The records below are to be repeated exactly, minus any pictures.

Start of Block

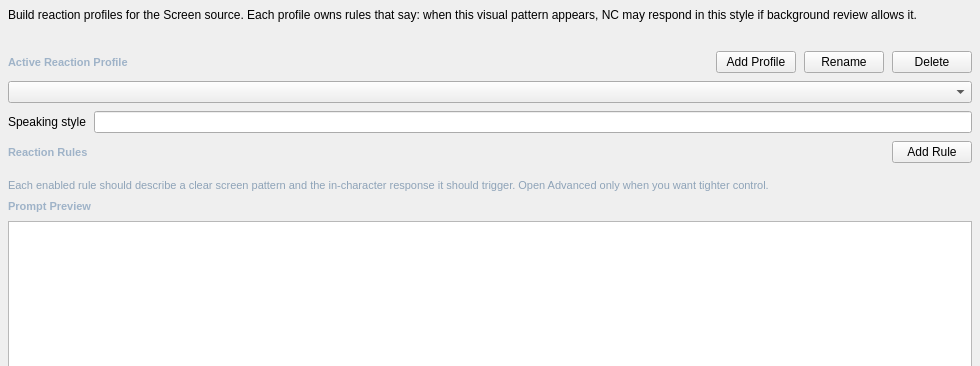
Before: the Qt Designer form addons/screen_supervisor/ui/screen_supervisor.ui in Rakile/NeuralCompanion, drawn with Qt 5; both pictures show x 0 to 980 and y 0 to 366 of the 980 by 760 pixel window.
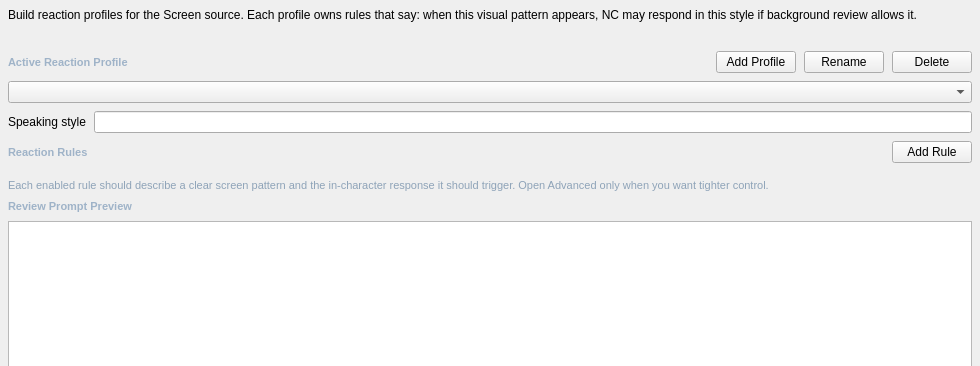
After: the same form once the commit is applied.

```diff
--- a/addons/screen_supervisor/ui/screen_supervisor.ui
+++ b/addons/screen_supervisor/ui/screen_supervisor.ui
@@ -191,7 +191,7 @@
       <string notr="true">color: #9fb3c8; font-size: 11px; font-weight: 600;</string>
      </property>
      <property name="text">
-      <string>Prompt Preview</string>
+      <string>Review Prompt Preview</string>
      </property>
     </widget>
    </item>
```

End of Block

» TASK ANSWER
Before: the Qt Designer form addons/screen_supervisor/ui/screen_supervisor.ui in Rakile/NeuralCompanion, drawn with Qt 5; both pictures show x 0 to 980 and y 0 to 366 of the 980 by 760 pixel window.
After: the same form once the commit is applied.

```diff
--- a/addons/screen_supervisor/ui/screen_supervisor.ui
+++ b/addons/screen_supervisor/ui/screen_supervisor.ui
@@ -191,7 +191,7 @@
       <string notr="true">color: #9fb3c8; font-size: 11px; font-weight: 600;</string>
      </property>
      <property name="text">
-      <string>Prompt Preview</string>
+      <string>Review Prompt Preview</string>
      </property>
     </widget>
    </item>
```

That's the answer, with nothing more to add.